Scientist builds a free-electron laser facility that works as a super camera
Chinese laser physics scientist Wang Wentao has spent more than 3,000 days in the single-minded pursuit of table-top photon facilities.
The "laser wakefield accelerator," a significant development in laser physics that was featured on the cover of the September 2004 issue of the prestigious scientific journal Nature, served as the catalyst for the entire process. The journal hailed the invention as a "dream beam " that heralded "the dawn of compact particle acceleration."
LWFA, as it is known, allows electron beams to travel at speeds that are almost as fast as light, similar to wake-surfing, in which the surfer uses the wake of a boat to propel themselves forward. According to Wang, this opens the door for the creation of portable yet potent electron accelerators and free-electron laser facilities.
What's the purpose then?
Wang compared the free-electron laser facility to a super camera. It takes photos in femtoseconds, which is nearly a hundred trillion times faster than the shutter speed of cameras that we normally use.
One femtosecond is equal to one quadrillionth of a second. Think of it this way: Nothing is faster than light in a vacuum, but even so, in one femtosecond, it can only travel 300 nanometers – about the diameter of a virus.
In other words, the "super camera" will be able to record the quickest processes, like chemical reactions, in real-time. In short, it will be able to deliver an animation of the microscopic world to us.
Sounds great, right? But there is a problem: It is too big.
Consider the evolution of computers. The world's first computer ENIAC was a colossus measuring more than 170 square meters and weighing 30 tons. Over time, it has shrunk from a room-sized machine to a pocket-sized gadget. As it gets smaller, it is also becoming more popular.
The same applies to facilities for free-electron lasers. There are now just eight such facilities, each the size of a warehouse, in existence. Scientists have to make marathon journeys and wait in long queues to use the facilities. Apparently, it's not good for scientific discovery. But over years, it remained insoluble. Why?
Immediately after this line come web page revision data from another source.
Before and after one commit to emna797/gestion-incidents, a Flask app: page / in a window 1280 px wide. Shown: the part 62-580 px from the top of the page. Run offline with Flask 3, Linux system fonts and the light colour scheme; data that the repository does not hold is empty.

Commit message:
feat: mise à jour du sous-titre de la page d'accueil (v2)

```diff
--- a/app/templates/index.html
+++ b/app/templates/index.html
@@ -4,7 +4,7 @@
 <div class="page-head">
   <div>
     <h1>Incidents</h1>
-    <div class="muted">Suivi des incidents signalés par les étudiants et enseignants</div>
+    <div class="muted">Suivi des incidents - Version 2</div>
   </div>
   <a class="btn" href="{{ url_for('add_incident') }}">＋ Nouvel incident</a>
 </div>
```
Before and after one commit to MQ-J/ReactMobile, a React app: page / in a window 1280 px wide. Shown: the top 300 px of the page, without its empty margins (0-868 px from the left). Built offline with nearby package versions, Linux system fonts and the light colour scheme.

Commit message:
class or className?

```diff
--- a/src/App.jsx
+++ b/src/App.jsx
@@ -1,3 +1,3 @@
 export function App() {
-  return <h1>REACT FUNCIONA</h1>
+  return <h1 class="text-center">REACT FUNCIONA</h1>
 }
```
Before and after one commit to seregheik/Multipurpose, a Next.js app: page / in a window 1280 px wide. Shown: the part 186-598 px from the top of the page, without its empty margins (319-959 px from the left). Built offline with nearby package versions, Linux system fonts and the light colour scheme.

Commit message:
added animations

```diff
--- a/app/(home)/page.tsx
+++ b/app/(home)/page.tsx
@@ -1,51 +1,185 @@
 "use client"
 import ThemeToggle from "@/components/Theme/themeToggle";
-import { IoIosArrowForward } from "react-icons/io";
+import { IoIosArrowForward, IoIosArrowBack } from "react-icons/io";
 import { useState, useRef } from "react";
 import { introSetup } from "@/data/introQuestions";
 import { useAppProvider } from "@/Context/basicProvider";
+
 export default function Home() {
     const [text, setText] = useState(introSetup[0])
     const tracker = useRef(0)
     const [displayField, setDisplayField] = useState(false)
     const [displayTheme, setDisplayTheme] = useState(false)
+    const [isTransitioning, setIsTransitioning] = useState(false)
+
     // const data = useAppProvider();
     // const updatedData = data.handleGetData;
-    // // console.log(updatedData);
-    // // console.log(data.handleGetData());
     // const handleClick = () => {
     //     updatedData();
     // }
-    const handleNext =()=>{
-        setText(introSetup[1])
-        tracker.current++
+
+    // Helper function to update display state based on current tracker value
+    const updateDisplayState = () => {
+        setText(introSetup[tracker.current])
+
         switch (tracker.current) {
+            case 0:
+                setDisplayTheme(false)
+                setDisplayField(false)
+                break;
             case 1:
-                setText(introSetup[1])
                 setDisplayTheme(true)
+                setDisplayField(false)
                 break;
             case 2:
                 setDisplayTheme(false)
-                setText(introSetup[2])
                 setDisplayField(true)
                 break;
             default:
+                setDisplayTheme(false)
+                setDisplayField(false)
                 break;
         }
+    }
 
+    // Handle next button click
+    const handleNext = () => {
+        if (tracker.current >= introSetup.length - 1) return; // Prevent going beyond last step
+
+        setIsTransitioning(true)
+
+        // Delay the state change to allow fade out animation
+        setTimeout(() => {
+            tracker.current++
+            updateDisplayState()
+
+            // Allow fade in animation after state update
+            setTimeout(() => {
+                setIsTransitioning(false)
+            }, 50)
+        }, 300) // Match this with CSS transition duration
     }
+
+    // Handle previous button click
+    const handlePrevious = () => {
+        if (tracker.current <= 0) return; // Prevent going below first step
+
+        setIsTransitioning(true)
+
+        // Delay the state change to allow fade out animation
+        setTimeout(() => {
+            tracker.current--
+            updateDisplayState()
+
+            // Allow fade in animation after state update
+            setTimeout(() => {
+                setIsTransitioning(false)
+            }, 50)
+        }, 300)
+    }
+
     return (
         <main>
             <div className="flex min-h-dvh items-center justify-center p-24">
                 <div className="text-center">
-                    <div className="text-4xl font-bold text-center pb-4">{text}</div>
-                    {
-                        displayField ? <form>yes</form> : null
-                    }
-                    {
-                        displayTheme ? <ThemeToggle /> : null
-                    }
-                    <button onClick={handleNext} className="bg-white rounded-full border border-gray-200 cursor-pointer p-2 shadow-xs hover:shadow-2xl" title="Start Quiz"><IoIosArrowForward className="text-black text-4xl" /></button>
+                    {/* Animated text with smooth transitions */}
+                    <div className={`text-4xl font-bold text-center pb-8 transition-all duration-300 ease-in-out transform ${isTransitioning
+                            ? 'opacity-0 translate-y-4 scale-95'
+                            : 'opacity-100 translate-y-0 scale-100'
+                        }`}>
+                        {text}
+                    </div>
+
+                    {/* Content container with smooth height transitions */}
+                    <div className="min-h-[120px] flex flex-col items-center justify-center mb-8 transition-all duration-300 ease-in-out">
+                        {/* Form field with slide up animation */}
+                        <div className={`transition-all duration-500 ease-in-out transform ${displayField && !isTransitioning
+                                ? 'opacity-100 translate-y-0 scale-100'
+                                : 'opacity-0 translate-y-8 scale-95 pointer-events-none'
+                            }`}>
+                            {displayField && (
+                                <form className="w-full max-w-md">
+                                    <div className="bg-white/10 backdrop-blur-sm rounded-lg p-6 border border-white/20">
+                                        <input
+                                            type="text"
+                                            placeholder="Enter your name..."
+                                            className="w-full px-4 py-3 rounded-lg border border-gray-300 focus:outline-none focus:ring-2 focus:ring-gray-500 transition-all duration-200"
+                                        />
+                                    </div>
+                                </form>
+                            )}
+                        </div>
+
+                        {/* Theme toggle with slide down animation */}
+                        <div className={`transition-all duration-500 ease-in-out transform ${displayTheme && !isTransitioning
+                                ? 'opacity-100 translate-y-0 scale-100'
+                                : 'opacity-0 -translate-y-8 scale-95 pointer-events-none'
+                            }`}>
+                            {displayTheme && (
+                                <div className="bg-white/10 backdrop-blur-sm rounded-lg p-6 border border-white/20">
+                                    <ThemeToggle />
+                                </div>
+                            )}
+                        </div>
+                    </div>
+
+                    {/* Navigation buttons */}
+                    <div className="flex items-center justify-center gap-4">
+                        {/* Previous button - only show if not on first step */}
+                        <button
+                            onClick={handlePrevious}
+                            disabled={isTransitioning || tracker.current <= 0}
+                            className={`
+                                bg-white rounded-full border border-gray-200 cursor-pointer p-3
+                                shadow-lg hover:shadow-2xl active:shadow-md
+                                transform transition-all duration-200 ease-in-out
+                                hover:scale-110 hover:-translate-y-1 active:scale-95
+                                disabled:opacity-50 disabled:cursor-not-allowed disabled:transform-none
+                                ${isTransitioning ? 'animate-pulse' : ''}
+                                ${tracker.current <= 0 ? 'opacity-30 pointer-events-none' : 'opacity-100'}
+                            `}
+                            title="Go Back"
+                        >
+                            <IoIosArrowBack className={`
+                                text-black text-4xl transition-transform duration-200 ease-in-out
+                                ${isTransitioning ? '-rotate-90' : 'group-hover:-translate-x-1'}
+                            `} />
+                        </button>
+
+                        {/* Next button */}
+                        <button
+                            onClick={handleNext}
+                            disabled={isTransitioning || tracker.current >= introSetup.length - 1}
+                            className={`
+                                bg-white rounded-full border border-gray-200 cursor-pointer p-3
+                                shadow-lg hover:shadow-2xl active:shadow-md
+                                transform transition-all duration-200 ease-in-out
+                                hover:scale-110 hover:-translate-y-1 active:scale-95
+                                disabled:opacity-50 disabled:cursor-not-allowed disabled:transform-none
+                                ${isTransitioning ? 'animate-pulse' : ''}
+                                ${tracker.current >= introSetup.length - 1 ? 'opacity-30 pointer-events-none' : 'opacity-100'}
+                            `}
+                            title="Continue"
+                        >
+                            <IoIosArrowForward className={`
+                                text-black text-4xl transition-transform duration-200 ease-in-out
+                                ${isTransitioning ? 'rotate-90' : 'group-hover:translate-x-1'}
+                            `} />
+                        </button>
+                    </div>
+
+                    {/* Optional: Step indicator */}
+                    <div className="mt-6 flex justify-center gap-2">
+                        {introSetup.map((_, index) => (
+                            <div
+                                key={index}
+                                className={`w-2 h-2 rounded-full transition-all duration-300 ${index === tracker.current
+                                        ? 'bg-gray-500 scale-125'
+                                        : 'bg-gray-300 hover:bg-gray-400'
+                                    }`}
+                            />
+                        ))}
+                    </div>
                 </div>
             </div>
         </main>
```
As with airplanes needing a runway to take off, electron beams typically require a long run-up with a distance of hundreds or even thousands of meters to generate immense energy. Till the invention of LWFA, where electrons are carried along by laser waves and grow powerful enough in a relatively short period of time, it seemed impossible to make the facility smaller.
So, since 2004, the global science community has been working to make table-top free-electron laser facilities. China was no exception.
After getting a doctorate in 2010, Wang joined the Shanghai Institute of Optics and Fine Mechanics, linked to the Chinese Academy of Sciences. Despite not majoring in LWFA, he didn't hesitate to enter the field of LWFA study.
Comparing himself to a brick, he said, "I'm where I'm needed."
In 2012, his lab joined the global race to make a table-top free-electron laser facility. They had expected to finish it in about 300 days, but it took nearly 3,000 days. Finally, in 2021, they managed to build a 12-meter-long table-top facility.
Scientific journals, Nature and Science, hailed it as a significant milestone and a huge step forward, raising hopes of making such facilities accessible to schools, hospitals and research institutes.
Wang said that their next objective was to further reduce it to a 2-meter length.
For his contributions, he was among the 10 people to be awarded this year's "most beautiful scientific and technological workers" in Shanghai.